_Exercise input_
· · · · ·

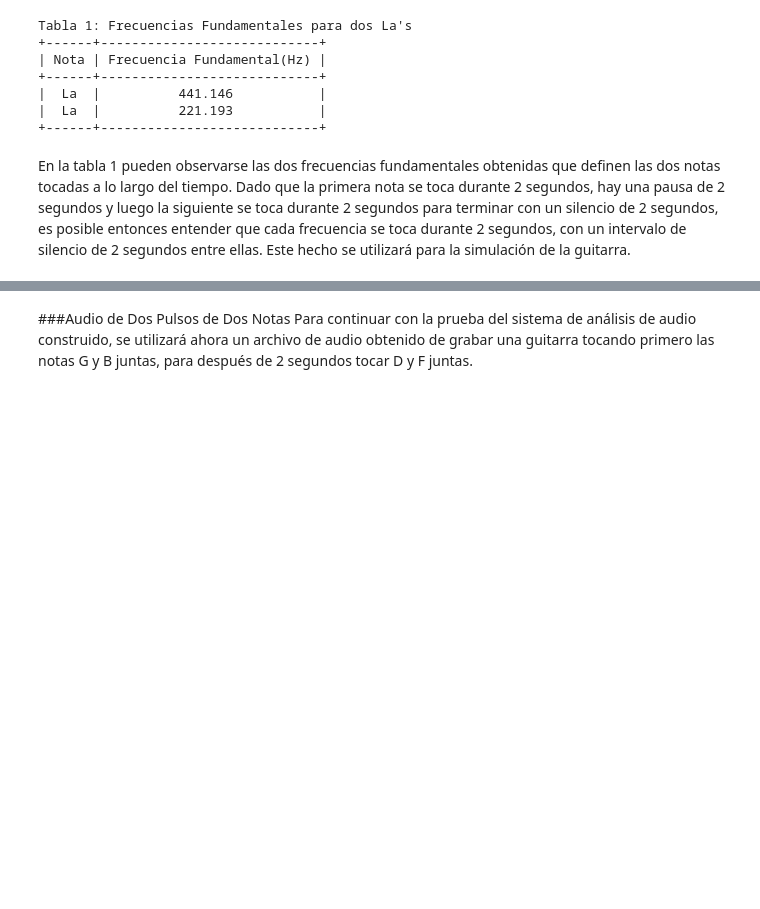
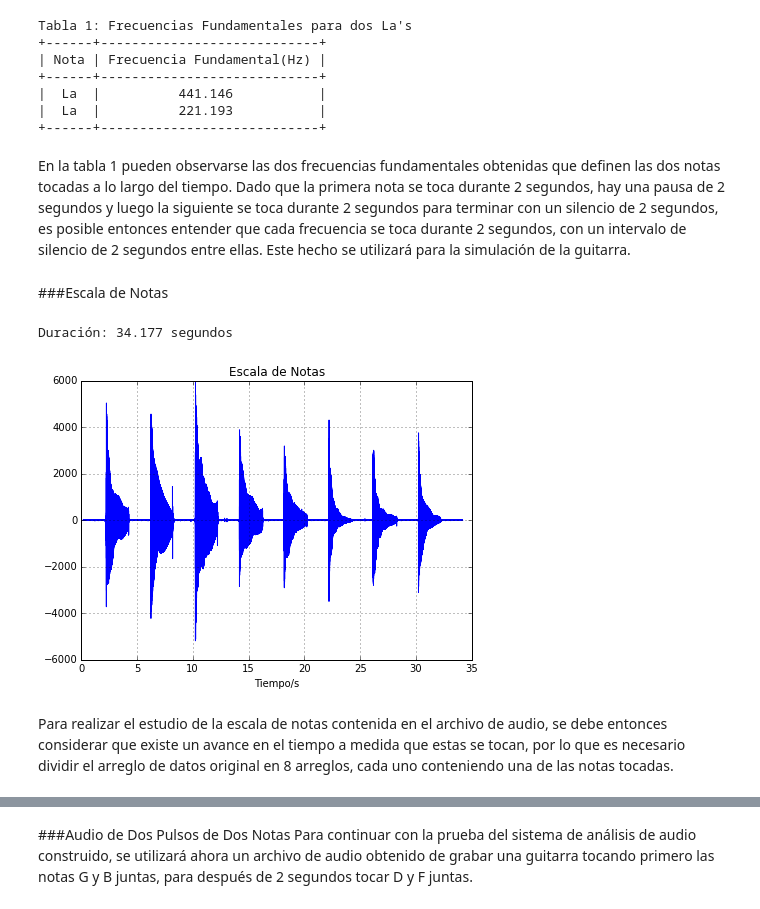
Before and after one commit to JuanUrrea6/MC, a Jupyter notebook: Proyecto Final/Filtrado.ipynb, the cells around one changed output, grey strips where cells are left out. Drawn from its saved outputs; the diff is of its cells as text; code cells hidden in the pictures; blank space fills up the shorter version.

```diff
--- a/Proyecto Final/Filtrado.ipynb
+++ b/Proyecto Final/Filtrado.ipynb
@@ -232,3 +232,23 @@ Tabla 1: Frecuencias Fundamentales para dos La's
 +------+----------------------------+
 # %% [markdown]
 En la tabla 1 pueden observarse las dos frecuencias fundamentales obtenidas que definen las dos notas tocadas a lo largo del tiempo. Dado que la primera nota se toca durante 2 segundos, hay una pausa de 2 segundos y luego la siguiente se toca durante 2 segundos para terminar con un silencio de 2 segundos, es posible entonces entender que cada frecuencia se toca durante 2 segundos, con un intervalo de silencio de 2 segundos entre ellas. Este hecho se utilizará para la simulación de la guitarra.
+# %% [markdown]
+###Escala de Notas
+# %%
+prueba2 = leer("Am-scale.wav") #Obtener la información del archivo de audio.
+arregloMusical = prueba2[0] #El arreglo que define el archivo de audio.
+tiempo = prueba2[2]
+
+figure(figsize=(7,5))
+plot(tiempo,arregloMusical) #Visualizar el arreglo del archivo de audio.
+#Las siguientes líneas corresponden a la configuración estética de la gráfica.
+xlabel("Tiempo/s")
+title("Escala de Notas")
+grid(True)
+duracion = np.round(N*(1/sampling), 3)
+print("Duración: " + str(duracion) + " segundos")
+# %% [output]
+Duración: 34.177 segundos
+[figure, added]
+# %% [markdown]
+Para realizar el estudio de la escala de notas contenida en el archivo de audio, se debe entonces considerar que existe un avance en el tiempo a medida que estas se tocan, por lo que es necesario dividir el arreglo de datos original en 8 arreglos, cada uno conteniendo una de las notas tocadas.
```
Also changed, not shown: parts of 9 cells of this notebook.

· · · · ·

_Activity_
Please print the records above once more, word for word, omitting all pictures.

_Exercise solution_
Before and after one commit to JuanUrrea6/MC, a Jupyter notebook: Proyecto Final/Filtrado.ipynb, the cells around one changed output, grey strips where cells are left out. Drawn from its saved outputs; the diff is of its cells as text; code cells hidden in the pictures; blank space fills up the shorter version.

```diff
--- a/Proyecto Final/Filtrado.ipynb
+++ b/Proyecto Final/Filtrado.ipynb
@@ -232,3 +232,23 @@ Tabla 1: Frecuencias Fundamentales para dos La's
 +------+----------------------------+
 # %% [markdown]
 En la tabla 1 pueden observarse las dos frecuencias fundamentales obtenidas que definen las dos notas tocadas a lo largo del tiempo. Dado que la primera nota se toca durante 2 segundos, hay una pausa de 2 segundos y luego la siguiente se toca durante 2 segundos para terminar con un silencio de 2 segundos, es posible entonces entender que cada frecuencia se toca durante 2 segundos, con un intervalo de silencio de 2 segundos entre ellas. Este hecho se utilizará para la simulación de la guitarra.
+# %% [markdown]
+###Escala de Notas
+# %%
+prueba2 = leer("Am-scale.wav") #Obtener la información del archivo de audio.
+arregloMusical = prueba2[0] #El arreglo que define el archivo de audio.
+tiempo = prueba2[2]
+
+figure(figsize=(7,5))
+plot(tiempo,arregloMusical) #Visualizar el arreglo del archivo de audio.
+#Las siguientes líneas corresponden a la configuración estética de la gráfica.
+xlabel("Tiempo/s")
+title("Escala de Notas")
+grid(True)
+duracion = np.round(N*(1/sampling), 3)
+print("Duración: " + str(duracion) + " segundos")
+# %% [output]
+Duración: 34.177 segundos
+[figure, added]
+# %% [markdown]
+Para realizar el estudio de la escala de notas contenida en el archivo de audio, se debe entonces considerar que existe un avance en el tiempo a medida que estas se tocan, por lo que es necesario dividir el arreglo de datos original en 8 arreglos, cada uno conteniendo una de las notas tocadas.
```
Also changed, not shown: parts of 9 cells of this notebook.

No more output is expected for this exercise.